◆ EXERCISE OBJECTIVE
Leave the pictures out. Return all other data exactly.

── PROVIDED INFORMATION ──

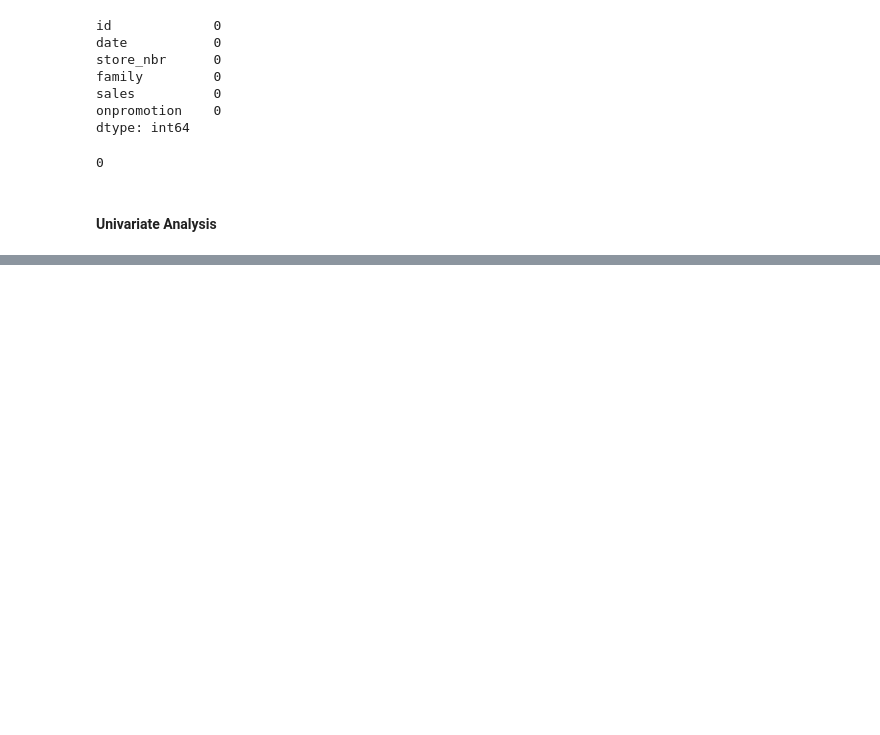
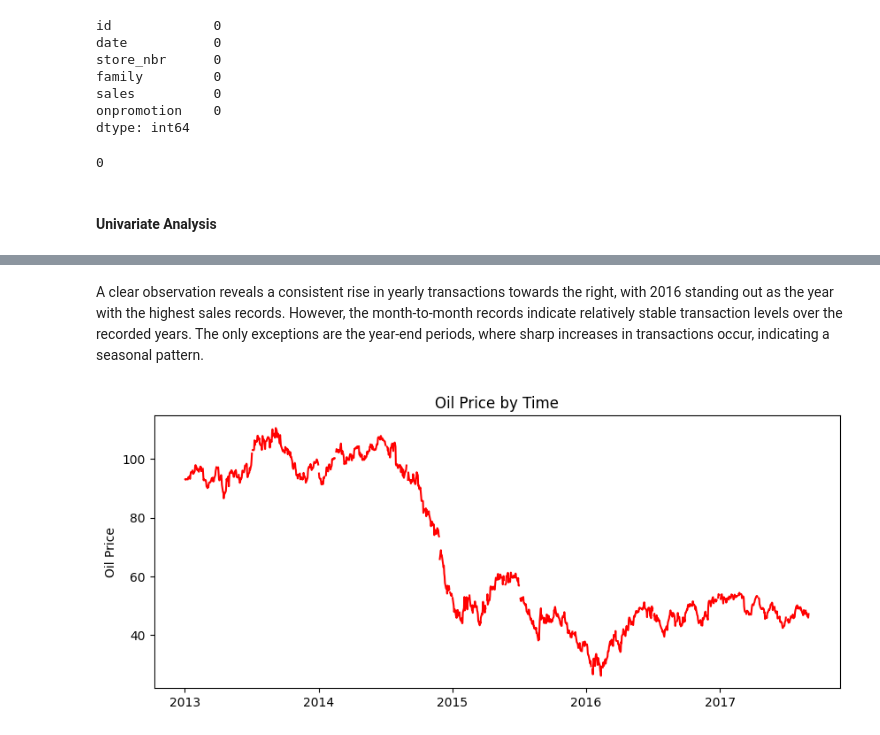
Before and after one commit to BrianBassey37/Data_Science_Projects, a Jupyter notebook: notebooks/RegressionNotebook.ipynb, the cells around one changed output, grey strips where cells are left out. Cells and saved outputs as stored; diff of their text form; code cells hidden in the pictures; blank space fills up the shorter version.

```diff
--- a/notebooks/RegressionNotebook.ipynb
+++ b/notebooks/RegressionNotebook.ipynb
@@ -375,0 +394,14 @@ sales_by_time.plot(figsize = (10,4))
+# %% [markdown]
+A clear observation reveals a consistent rise in yearly transactions towards the right, with 2016 standing out as the year with the highest sales records. However, the month-to-month records indicate relatively stable transaction levels over the recorded years. The only exceptions are the year-end periods, where sharp increases in transactions occur, indicating a seasonal pattern.
+# %%
+oil_data['date'] = pd.to_datetime(oil_data['date'])
+dcoilwtico_by_time = oil_data.groupby('date')['dcoilwtico'].mean().reset_index()
+dcoilwtico_by_time = dcoilwtico_by_time.set_index('date')
+
+plt.figure(figsize=(10, 4))
+plt.plot(dcoilwtico_by_time.index, dcoilwtico_by_time['dcoilwtico'], color='red')
+plt.title('Oil Price by Time')
+plt.ylabel('Oil Price')
+plt.show()
+# %% [output]
+[figure, added]
```
Also changed, not shown: parts of 16 cells of this notebook.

───

◆ SOLUTION TO THIS EXERCISE
Before and after one commit to BrianBassey37/Data_Science_Projects, a Jupyter notebook: notebooks/RegressionNotebook.ipynb, the cells around one changed output, grey strips where cells are left out. Cells and saved outputs as stored; diff of their text form; code cells hidden in the pictures; blank space fills up the shorter version.

```diff
--- a/notebooks/RegressionNotebook.ipynb
+++ b/notebooks/RegressionNotebook.ipynb
@@ -375,0 +394,14 @@ sales_by_time.plot(figsize = (10,4))
+# %% [markdown]
+A clear observation reveals a consistent rise in yearly transactions towards the right, with 2016 standing out as the year with the highest sales records. However, the month-to-month records indicate relatively stable transaction levels over the recorded years. The only exceptions are the year-end periods, where sharp increases in transactions occur, indicating a seasonal pattern.
+# %%
+oil_data['date'] = pd.to_datetime(oil_data['date'])
+dcoilwtico_by_time = oil_data.groupby('date')['dcoilwtico'].mean().reset_index()
+dcoilwtico_by_time = dcoilwtico_by_time.set_index('date')
+
+plt.figure(figsize=(10, 4))
+plt.plot(dcoilwtico_by_time.index, dcoilwtico_by_time['dcoilwtico'], color='red')
+plt.title('Oil Price by Time')
+plt.ylabel('Oil Price')
+plt.show()
+# %% [output]
+[figure, added]
```
Also changed, not shown: parts of 16 cells of this notebook.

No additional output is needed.